I don't know if it's possible for a knitter to have too many stitch dictionaries, and 400 Knitting Stitches by Potter Craft is a decent one to add to any knitter's collection. As advertised in includes 400 different stitch patterns, from the basics like Stockinette, Garter and Moss Stitch to fancy cables, lace and slipped stitch designs.
400 Knitting Stitches begins with some basic definitions and instructions to help knitters of all skill levels understand the patterns they are about to see.
This section includes things like definitions of row and gauge, hints for reading patterns and following charts, ways to cast on, knit, purl, bind off, twist stitches and pick up dropped stitches.
It also includes information on the patterns such as why they're organized in a particular way, the difference between the wrong side and the right side of a knit fabric, how to work diagonals as opposites and how pattern repeats work for symmetry and continuity of pattern across a knit fabric.
As the title suggests, 400 Knitting Stitches has 400 different knitting stitch patterns, organized in the following general categories:
- knit-purl stitches
- crossed stitches and cables
- slipped stitches
- lacy stitches
- double stitches
- twisted stitches
- cast-off stitches
- fancy stitches
Some of those categories are pretty self-explanatory; others you might not have heard used before. Double stitches, for example, is the term used for stitches that involve working stitches from the row or rows below the current working row.
Cast-off stitches refers to patterns where a stitch is passed over other stitches to form a distinctive look almost like the stitch or stitches that are passed over are underlined. (It's similar to what happens when you slip a stitch with the yarn in front, but in this case it's done by moving stitches around.)
Each pattern indicates how many stitches are needed to continue the pattern across a knit fabric, as well as how many edge stitches to add if necessary for seaming a project together. The patterns are given in row by row written instructions as well as charts, with the key to the charts shown at the back of the book.
Using both words and charts makes the book accessible to knitters of all skill levels and comfort zones, but the charts are so tiny that they're sometimes not very useful. It would, however, be pretty easy to make a copy of the page you need and enlarge the chart, which would probably make following the pattern a bit easier, too, because the book has regular binding and won't stay open to the page you need very well.
400 Knitting Stitches is a great addition to the bookshelf of any knitter who enjoys looking at and playing with different stitch patterns.
The pictures of the stitches are great, but the small print and charts may make this book more difficult to use for some knitters. Some of the instructions may not be that clear, as well, if you're a newer knitter working one of the fancier stitches where you work stitches in a different order or from a different row than is presented on the needle.

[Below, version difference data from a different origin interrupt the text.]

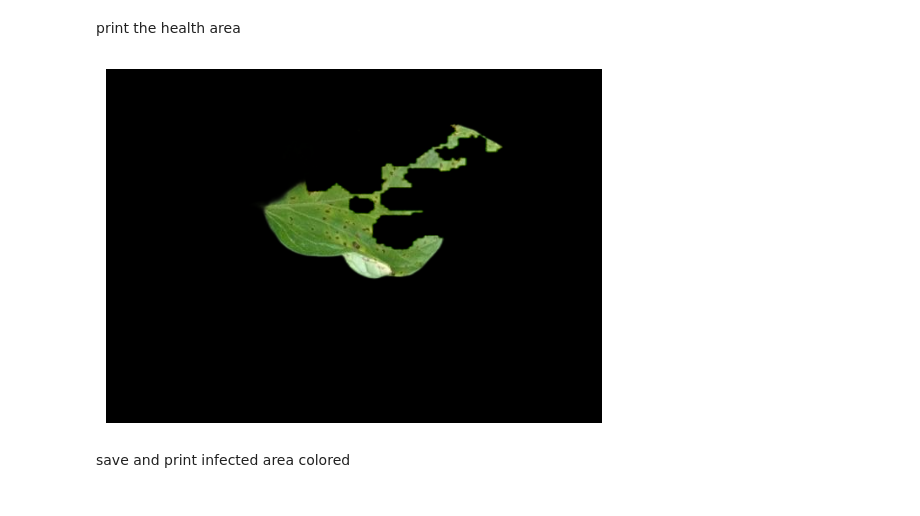
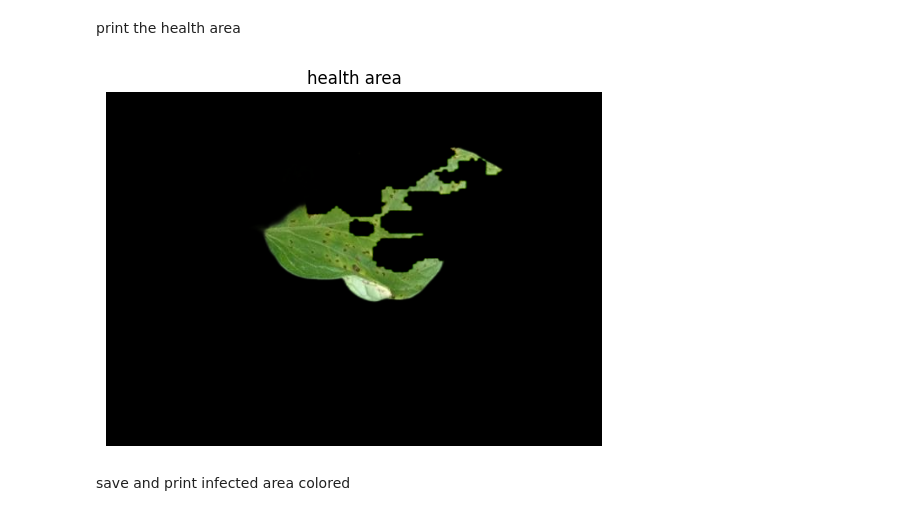
Before and after one commit to talisma-cassoma/plant-disease-study, a Jupyter notebook: disease_severity_estimation.ipynb, the cells around one changed output. Saved outputs shown, nothing was run; the diff lists cells and outputs as text; code cells hidden in the pictures.

```diff
--- a/disease_severity_estimation.ipynb
+++ b/disease_severity_estimation.ipynb
@@ -132,37 +138,42 @@ print the health area
 # %%
 import cv2
 import matplotlib.pyplot as plt
+from PIL import Image
 
 # Read the images
 image1 = cv2.imread('/content/output/00052_1.png')
-image2 = cv2.imread('/content/segmented_image.png')
+image2 = cv2.imread('/content/output/segmented_image.png')
 
 # Resize the images to have the same shape
 image2_resized = cv2.resize(image2, (image1.shape[1], image1.shape[0]))
 
 # Subtract the images
 subtracted = cv2.subtract(image1, image2_resized)
 
+# Save the subtracted image as a PNG file
+cv2.imwrite('/content/output/subtracted_image.png', subtracted)
+
 # Display the result image using matplotlib
+plt.title('health area')
 plt.imshow(cv2.cvtColor(subtracted, cv2.COLOR_BGR2RGB))
 plt.axis('off')  # Turn off axis numbers and ticks
 plt.show()
 
 # Display the original and segmented images the two images (origal and health area)
 #plt.figure(figsize=(10, 5))
 # Original image
 #plt.subplot(1, 2, 1)
 #plt.imshow(img)
 #plt.title('Original Image')
 #plt.axis('off')
 # Display the result image using matplotlib
 #plt.subplot(1, 2, 2)
 #plt.imshow(cv2.cvtColor(subtracted, cv2.COLOR_BGR2RGB))
 #plt.axis('off')  # Turn off axis numbers and ticks
 #plt.title('health area')
 #plt.show()
 # %% [output]
-[figure, old version]
+[figure, new version]
 # %% [markdown]
 save and print infected area colored
 # %%
```
Also changed, not shown: parts of 6 cells of this notebook.
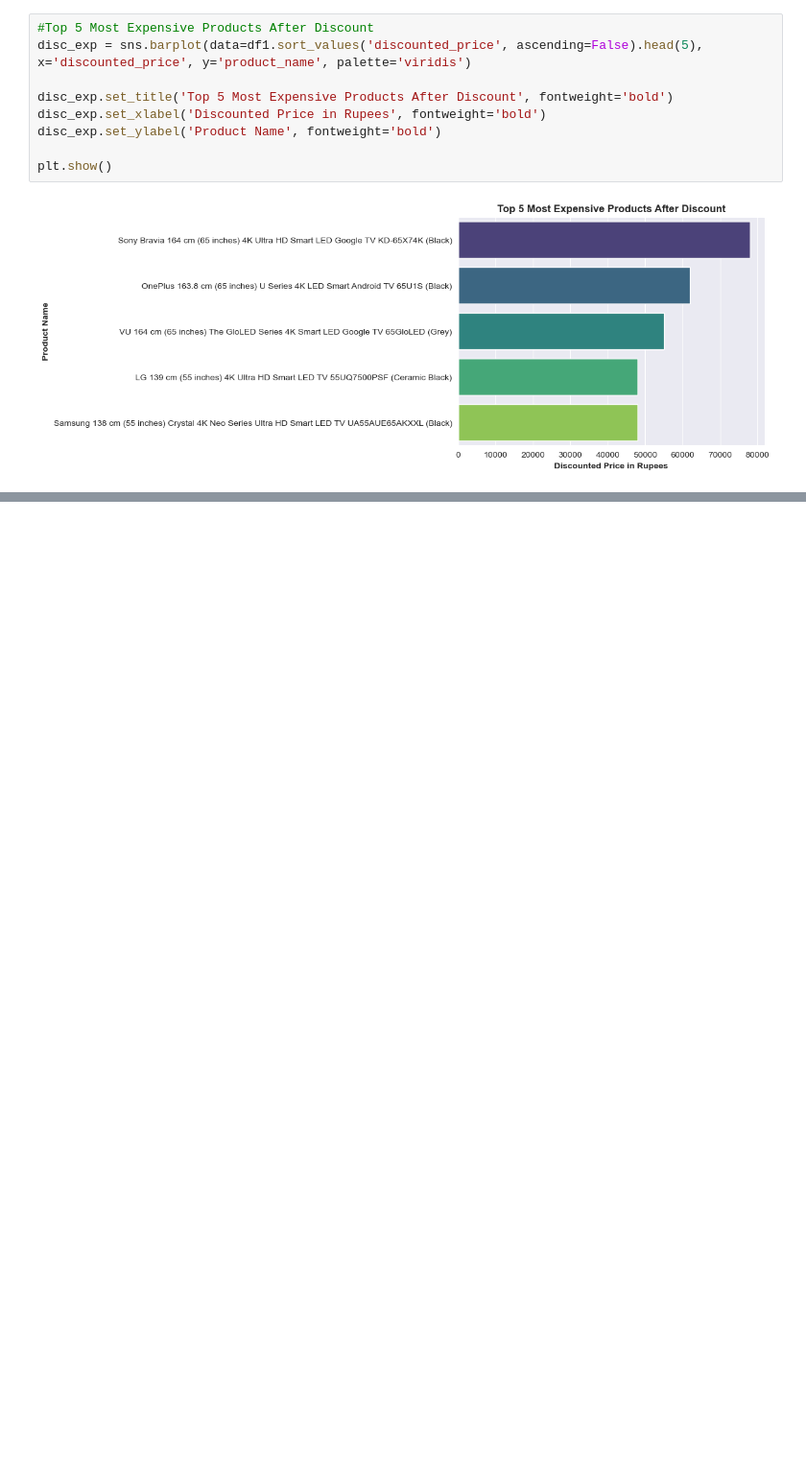
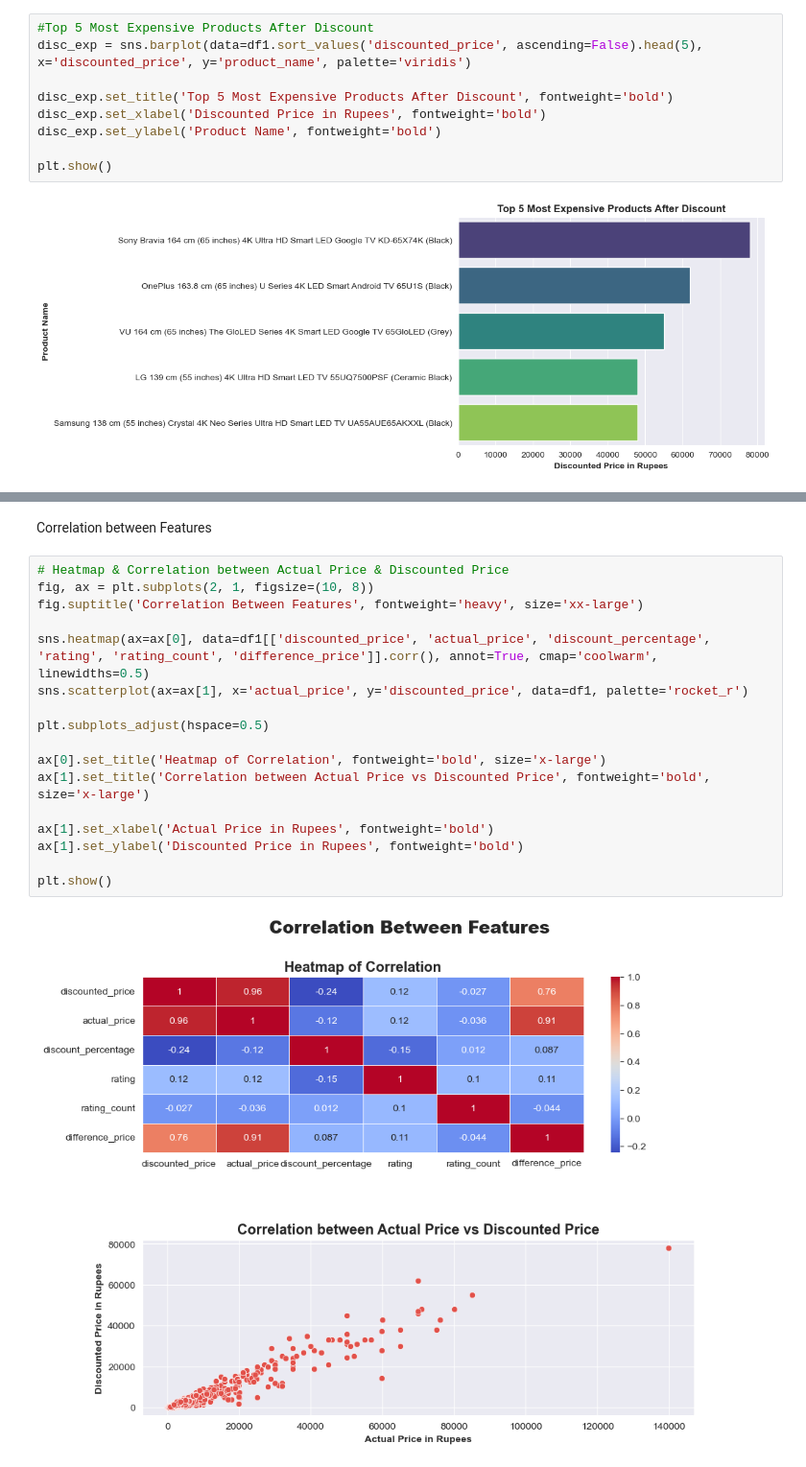
Before and after one commit to Seyone68/Amazon-Sales---Sentiment-Analysis, a Jupyter notebook: app/sales_eda.ipynb, the cells around one changed output, grey strips where cells are left out. Shown: that part at 96% size. Cells and saved outputs as stored; diff of their text form; blank space fills up the shorter version.

```diff
--- a/app/sales_eda.ipynb
+++ b/app/sales_eda.ipynb
@@ -487,0 +510,21 @@ plt.show()
+# %% [markdown]
+Correlation between Features
+# %%
+# Heatmap & Correlation between Actual Price & Discounted Price
+fig, ax = plt.subplots(2, 1, figsize=(10, 8))
+fig.suptitle('Correlation Between Features', fontweight='heavy', size='xx-large')
+
+sns.heatmap(ax=ax[0], data=df1[['discounted_price', 'actual_price', 'discount_percentage', 'rating', 'rating_count', 'difference_price']].corr(), annot=True, cmap='coolwarm', linewidths=0.5)
+sns.scatterplot(ax=ax[1], x='actual_price', y='discounted_price', data=df1, palette='rocket_r')
+
+plt.subplots_adjust(hspace=0.5)
+
+ax[0].set_title('Heatmap of Correlation', fontweight='bold', size='x-large')
+ax[1].set_title('Correlation between Actual Price vs Discounted Price', fontweight='bold', size='x-large')
+
+ax[1].set_xlabel('Actual Price in Rupees', fontweight='bold')
+ax[1].set_ylabel('Discounted Price in Rupees', fontweight='bold')
+
+plt.show()
+# %% [output]
+[figure, added]
```
Also changed, not shown: parts of 2 cells of this notebook.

It won't replace some of the classics on your shelf, but it may give you some new inspiration for projects and show you things you didn't know that you could do with the relatively basic stitches that make up all knitting.
Publication date: November 2009